The potential for high yield was not fully realised here until after 1900, however, when the Haber Bosch process led to cheap nitrogen fertiliser, plant genetics to high yielding crop varieties and the internal combustion engine to powerful tractors that replaced the horse and ox.
Photographs (top left clockwise) of black oat Avena strigosa, bere Hordeum vulgare, oat Avena sativa and bread wheat Triticum aestivum (all Living Field collection). Where technology, soil and weather allow, farming and society will try to move from black oat to wheat.
The world's major crops had been domesticated by around 10,000 years ago in warmer regions when much of northern Europe was still under ice. The retreat of the ice allowed the first agricultural settlers to grow barley and wheat here over 5000 years ago. Agriculture expanded during the subsequent Bronze and Iron ages, so that most of the species of crop we know today had become established 2000 years ago.
Among later arrivals was the potato from Central America, and although it appears in the UK in the late 1500s, it only became a general agricultural crop in the early 1700s (e.g. at Kilsyth in 1728).
The growing of crops was coupled throughout this period to the tending of livestock. Nutrients such as nitrogen and phosphorus are the main drivers of yield. Crops need the nutrients in the soil where they are growing. The farm animals ingest nutrients over a wide range and deposit them near or in cropped fields. The animals in turn rely on grain and roots from the fields to sustain them over the winter and spring.
Crop yield relied on animal dung, both home grown and imported, until the Haber Bosch process for the industrial manufacture of nitrogen fertiliser allowed the separation of crops from animal husbandry after 1900.
The typical crops grown in each parish are recorded in the Old (1791-99) and New (1834-45) Statistical Accounts and later in the Ordnance Gazetteer OF 1882 (see references).
The main categories are cereals (wheat, barley), legumes (peas, beans), potato, brassicas (kale, turnip, swede), fibres (flax) and oils (rapeseed) together with occasional medicinals and dyes.
Cereals: barley (bere and modern varieties of Hordeum vulgare), oat Avena sativa and black oat Avena strigosa; and sometimes wheat Triticum aestivum.
Legumes that fix nitrogen from the air (though the process was not scientifically identified until near the end of the period): peas and beans; pasture forages such as clovers, vetches and lucerne; wild fodders, such as whin Ulex europaeus, high in protein and crushed to the point where it was palatable.
Cabbages (brassicas): kales, cabbages, turnip in both root and oilseed forms, swede (the oilseed rape that is common today is the 'seed' version of the the swede and the same species).
Fibres: flax and some hemp and nettle: flax for linen flourished until industrialists turned to raw, imported jute and cotton (e.g. Stanley Mills was built for imported cotton in 1786); other fibres imported include sisal, coir, hemp, manila, silk. Flax is the only crop that was grown widely in the period but is not grown now.

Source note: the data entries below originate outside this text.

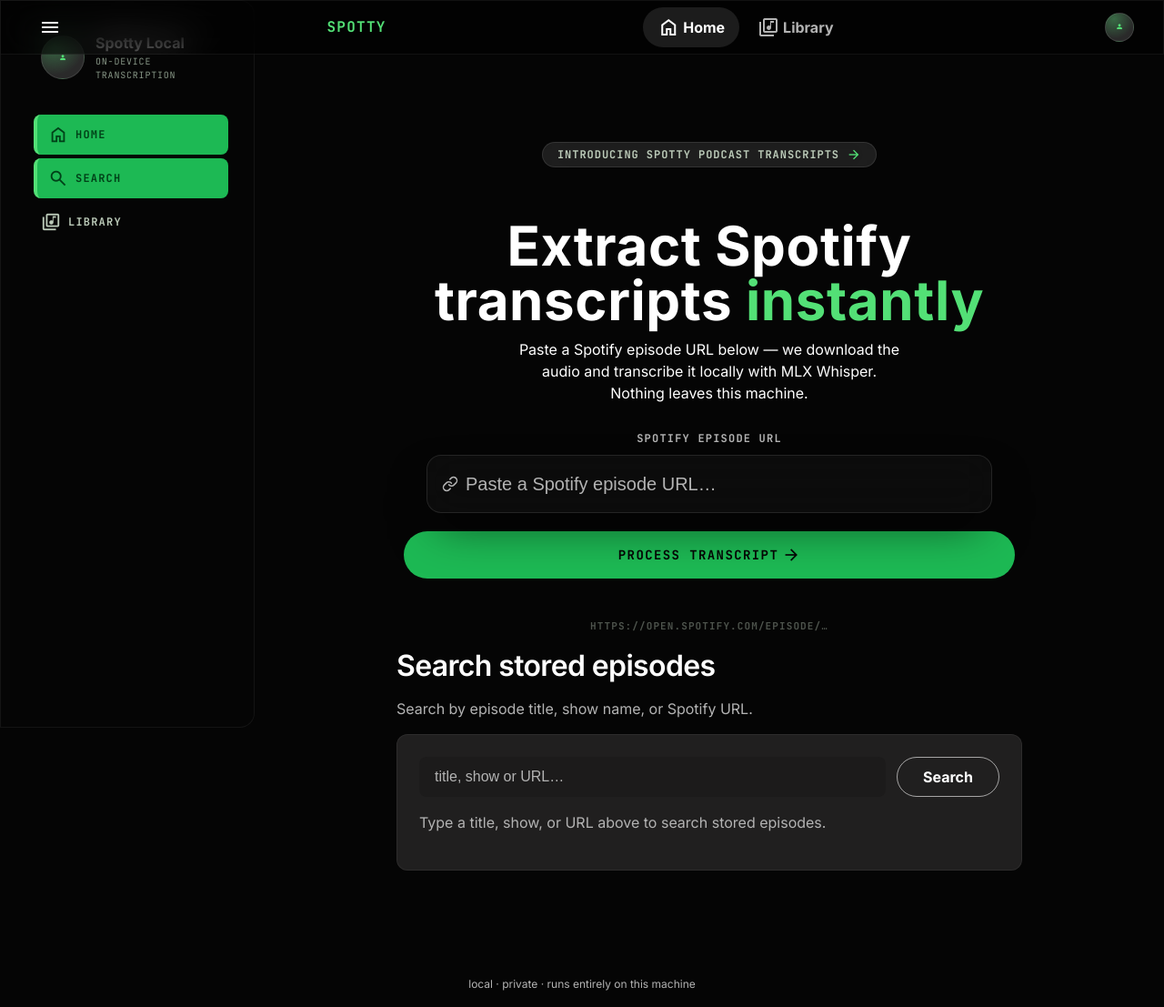
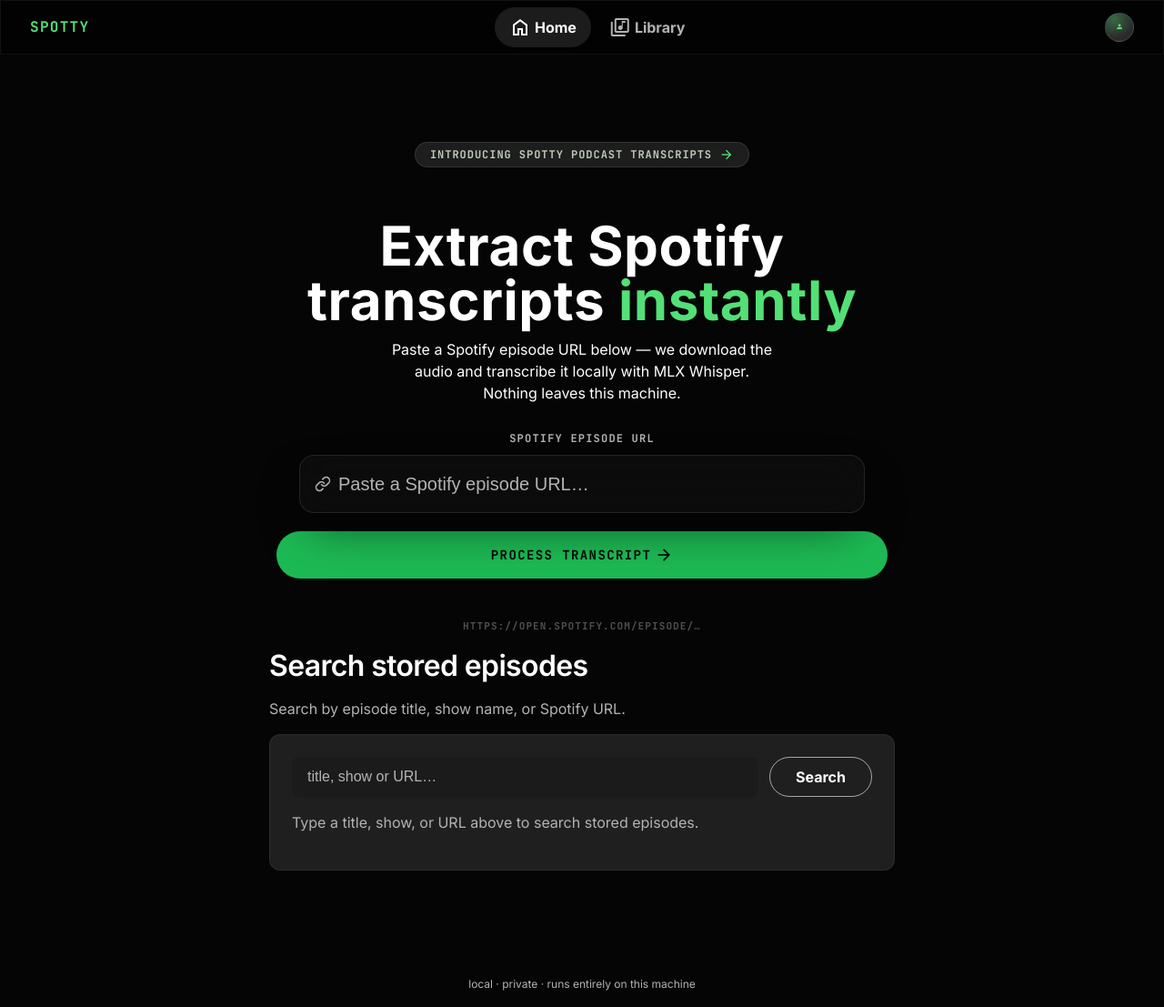
Before and after one commit to donovinsims/spotty, a FastAPI app: page / in a window 1280 px wide. Shown: the whole page at 91% size. Run offline with FastAPI, Linux system fonts and the light colour scheme; some libraries are stand-ins or nearby versions.

Commit message:
style(web): remove sidebar chrome — nav via top bar and bottom tab bar only
Drop the desktop rail / mobile drawer aside, its hamburger toggle and
drawer script, and all sidebar-only CSS. Topnav now shows at every
width so 561–767px keeps navigation; top bar, tab bar, and all other
behavior unchanged.

🤖 Generated with Codebuff
Co-Authored-By: Codebuff <noreply@codebuff.com>

```diff
--- a/src/podcast_transcriber/web/static/style.css
+++ b/src/podcast_transcriber/web/static/style.css
@@ -7,9 +7,7 @@
    is luminance + blur, never drop shadows. 8px spacing baseline; buttons are
    9999px pills.
 
-   Mobile-first: single column, bottom tab bar <=560px / standalone, sidebar
-   becomes a drawer via body.sidebar-open; >=768px the sidebar becomes a fixed
-   rail and the top navigation appears.
+   Mobile-first: single column, bottom tab bar <=560px / standalone.
 
    Preserved behavior (do not regress):
      - HTMX lifecycle classes (.htmx-indicator, .htmx-request, .htmx-swapping,
@@ -125,7 +123,6 @@
   --sp-10: 64px;
   --gutter-lg: 40px;
   --reader-max-width: 800px;
-  --sidebar-width: 280px;
 
   /* Radius. */
   --radius-sm: 4px;
@@ -310,7 +307,7 @@ mark {
 }
 .brand:hover { text-decoration: none; }
 
-.topnav { display: none; gap: var(--sp-1); }
+.topnav { display: flex; gap: var(--sp-1); }
 .topnav a {
   color: var(--muted);
   padding: var(--sp-2) var(--sp-4);
@@ -332,50 +329,6 @@ mark {
 }
 @media (min-width: 768px) {
   .topbar { padding: 0 var(--sp-6); }
-  .topnav { display: flex; }
-}
-
-/* ---------- chrome: sidebar (rail >=768px, drawer below) ---------- */
-.sidebar {
-  width: var(--sidebar-width);
-  background: var(--bg-void);
-  border: 1px solid var(--glass-border);
-  border-radius: 0 var(--radius-xl) var(--radius-xl) 0;
-  position: fixed;
-  top: 0;
-  left: 0;
-  bottom: 0;
-  z-index: 60;
-  padding: var(--sp-6) var(--sp-6) var(--sp-6);
-  overflow-y: auto;
-  display: flex;
-  flex-direction: column;
-  gap: var(--sp-6);
-}
-.sidebar .brand { padding: 0 var(--sp-3); font-size: 15px; }
-.sidebar li { list-style: none; }
-.sidebar ul { margin: 0; padding: 0; display: grid; gap: var(--sp-1); }
-
-/* Profile header (sidebar top) — decorative local-mode identity. */
-.profile {
-  display: flex;
-  align-items: center;
-  gap: var(--sp-3);
-  padding: var(--sp-1) var(--sp-3);
-}
-.profile-name {
-  font-weight: 700;
-  font-size: var(--type-body);
-  line-height: 1.3;
-  color: var(--text);
-}
-.profile-sub {
-  font-family: var(--font-mono);
-  font-size: 10px;
-  letter-spacing: 0.08em;
-  text-transform: uppercase;
-  color: var(--outline);
-  margin-top: 2px;
 }
 
 /* Avatar — glossy node, Material person glyph (no user system yet). */
@@ -394,56 +347,6 @@ mark {
 }
 .avatar .mat-icon { font-size: 60%; font-variation-settings: "FILL" 1; }
 .avatar-sm { width: 32px; height: 32px; }
-.avatar-lg { width: 48px; height: 48px; }
-
-.sidebar-nav-item {
-  display: flex;
-  align-items: center;
-  gap: var(--sp-2);
-  min-height: var(--touch-target);
-  padding: var(--sp-2) var(--sp-3);
-  border-radius: var(--radius-md);
-  color: var(--on-surface-variant);
-  font-family: var(--font-mono);
-  font-size: var(--type-label-caps);
-  font-weight: 700;
-  letter-spacing: 0.1em;
-  text-transform: uppercase;
-  -webkit-tap-highlight-color: transparent;
-  transition: background-color 0.15s var(--ease-house), color 0.15s var(--ease-house);
-}
-.sidebar-nav-item .mat-icon { font-size: 22px; }
-.sidebar-nav-item:hover { color: var(--text); text-decoration: none; background: var(--surface-container-high); }
-.sidebar-nav-item.active,
-.sidebar-nav-item[aria-current="page"] {
-  color: var(--on-primary-container);
-  background: var(--primary-container);
-  border-left: 4px solid var(--primary);
-  border-radius: var(--radius-md);
-  transform: translateX(4px);
-}
-.sidebar-signout { margin-top: auto; padding-top: var(--sp-4); border-top: 1px solid var(--glass-border); }
-
-/* Mobile: drawer hidden by default, slides in on body.sidebar-open. */
-@media (max-width: 767px) {
-  .sidebar {
-    transform: translateX(-105%);
-    transition: transform 0.3s var(--ease-house);
-  }
-  body.sidebar-open .sidebar { transform: translateX(0); }
-  body.sidebar-open::after {
-    content: "";
-    position: fixed;
-    inset: 0;
-    background: rgba(0, 0, 0, 0.6);
-    z-index: 55;
-  }
-  body.sidebar-open { overflow: hidden; }
-}
-@media (min-width: 768px) {
-  .main-content { margin-left: var(--sidebar-width); }
-  .sidebar { z-index: 20; }
-}
 
 /* ---------- chrome: bottom tab bar (<=560px and/or standalone) ---------- */
 .tabbar { display: none; }
@@ -1435,9 +1338,9 @@ input:focus {
 @media (prefers-reduced-motion: reduce) {
   .htmx-settling, .htmx-swapping, .htmx-request,
   .progress-fill, .ring-fill, .btn, .btn-icon, .topnav a, .tabbar a,
-  .sidebar-nav-item, .job-card, .play-btn, input[type="url"],
+  .job-card, .play-btn, input[type="url"],
   input[type="search"], input[type="text"], input[type="password"],
-  .hero-input, .hero-cta, .back, .sidebar, .step-dot::before,
+  .hero-input, .hero-cta, .back, .step-dot::before,
   .step.active:not(:last-child)::after {
     animation: none !important;
     transition: none !important;
--- a/src/podcast_transcriber/web/templates/base.html
+++ b/src/podcast_transcriber/web/templates/base.html
@@ -41,51 +41,7 @@
 <body>
   <a class="skip-link" href="#main">Skip to content</a>
 
-  {% if request and not request.url.path.startswith("/login") %}
-  <aside class="sidebar" id="sidebar" aria-label="Primary">
-    <div class="profile">
-      <span class="avatar avatar-lg" aria-hidden="true"><span class="mat-icon">person</span></span>
-      <div>
-        <div class="profile-name">Spotty Local</div>
-        <div class="profile-sub">On-device transcription</div>
-      </div>
-    </div>
-    <nav aria-label="Primary">
-      <ul>
-        <li>
-          <a class="sidebar-nav-item{% if request.url.path == "/" %} active{% endif %}" href="/" {% if request.url.path == "/" %}aria-current="page"{% endif %}>
-            <span class="mat-icon" aria-hidden="true">home</span>
-            <span>Home</span>
-          </a>
-        </li>
-        <li>
-          <a class="sidebar-nav-item{% if request.url.path == "/" %} active{% endif %}" href="/#search" {% if request.url.path == "/" %}aria-current="page"{% endif %}>
-            <span class="mat-icon" aria-hidden="true">search</span>
-            <span>Search</span>
-          </a>
-        </li>
-        <li>
-          <a class="sidebar-nav-item{% if request.url.path.startswith("/jobs") %} active{% endif %}" href="/jobs" {% if request.url.path.startswith("/jobs") %}aria-current="page"{% endif %}>
-            <span class="mat-icon" aria-hidden="true">library_music</span>
-            <span>Library</span>
-          </a>
-        </li>
-      </ul>
-    </nav>
-    {% if auth_enabled %}
-    <form method="post" action="/logout" class="sidebar-signout">
-      <button class="btn btn-ghost btn-small">Sign out</button>
-    </form>
-    {% endif %}
-  </aside>
-  {% endif %}
-
   <header class="topbar glass">
-    {% if request and not request.url.path.startswith("/login") %}
-    <button class="btn-icon" id="sidebar-toggle" type="button" aria-controls="sidebar" aria-expanded="false" aria-label="Toggle navigation">
-      <span class="mat-icon" aria-hidden="true">menu</span>
-    </button>
-    {% endif %}
     <a class="brand" href="/">SPOTTY</a>
     <nav class="topnav" aria-label="Primary">
       <a href="/" {% if request.url.path == "/" %}aria-current="page"{% endif %}>
@@ -134,24 +90,5 @@
     {% endif %}
   </footer>
 
-  <script>
-    // Sidebar drawer toggle — mobile hamburger (topbar). Drawer state lives
-    // on body.sidebar-open; desktop keeps the rail open via CSS.
-    var sidebarToggle = document.getElementById("sidebar-toggle");
-    if (sidebarToggle) {
-      sidebarToggle.addEventListener("click", function () {
-        var open = document.body.classList.toggle("sidebar-open");
-        sidebarToggle.setAttribute("aria-expanded", open ? "true" : "false");
-      });
-    }
-    // Escape closes the mobile drawer (keyboard users).
-    document.addEventListener("keydown", function (e) {
-      if (e.key === "Escape" && document.body.classList.contains("sidebar-open")) {
-        document.body.classList.remove("sidebar-open");
-        var t = document.getElementById("sidebar-toggle");
-        if (t) t.setAttribute("aria-expanded", "false");
-      }
-    });
-  </script>
 </body>
 </html>
```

Land was improved and yield raised and made more stable by a range of innovations that may seem to us today to be commonplace and obvious. Improvements include - liming to reduce acidity of the soil; removal of big stones; draining wet land; complex machines to till, sow and harvest; periods of leys with grass and soil-enriching legumes; root crops, such as turnips and swedes that offered animal and human food in late winter and spring; power from the industrial revolution to thresh and grind.
Improvements in agricultural practice after 1700 relied on periods of fallow in which grass and legumes fixed carbon and nitrogen in the soil. For example, periods of four years cropping were followed by an equivalent period of fallow and grazing, as in the following extract.
From the Statistical Account for Dunnichen in Angus, 1791-99 (verbatim). "There are several different systems of cropping the ground. The rotation of the best land is oats, flax or fallow for wheat with. dung, barley, and sown down with grass seeds, grass for the three or four following years. A second rotation is, two crops of oats, a crop of barley, a green crop, a crop of oats or barley, with dung, and sown down with grass-seeds, hay cut one year, and the grass pastured three or four."
The improvements were often localised, not taken up or not affordable by all farming communities. They did not raise agriculture to provide for all the people, and did not prevent famine in the face of volcanic eruptions and pestilence.
Landrace to certified variety
The need to improve the quality of seed or transplantings was recognised throughout the period. Over time, there was a move from landraces to certified crop varieties.
Landraces are maintained by seed saved from one year to the next; they are locally adaptable but variable. While many farmers still save a portion of seed for next year's crop, true landraces are now rare. Bere from the Northern and Western Isles is probably one. Black oat is still grown occasionally. Rye is very rare.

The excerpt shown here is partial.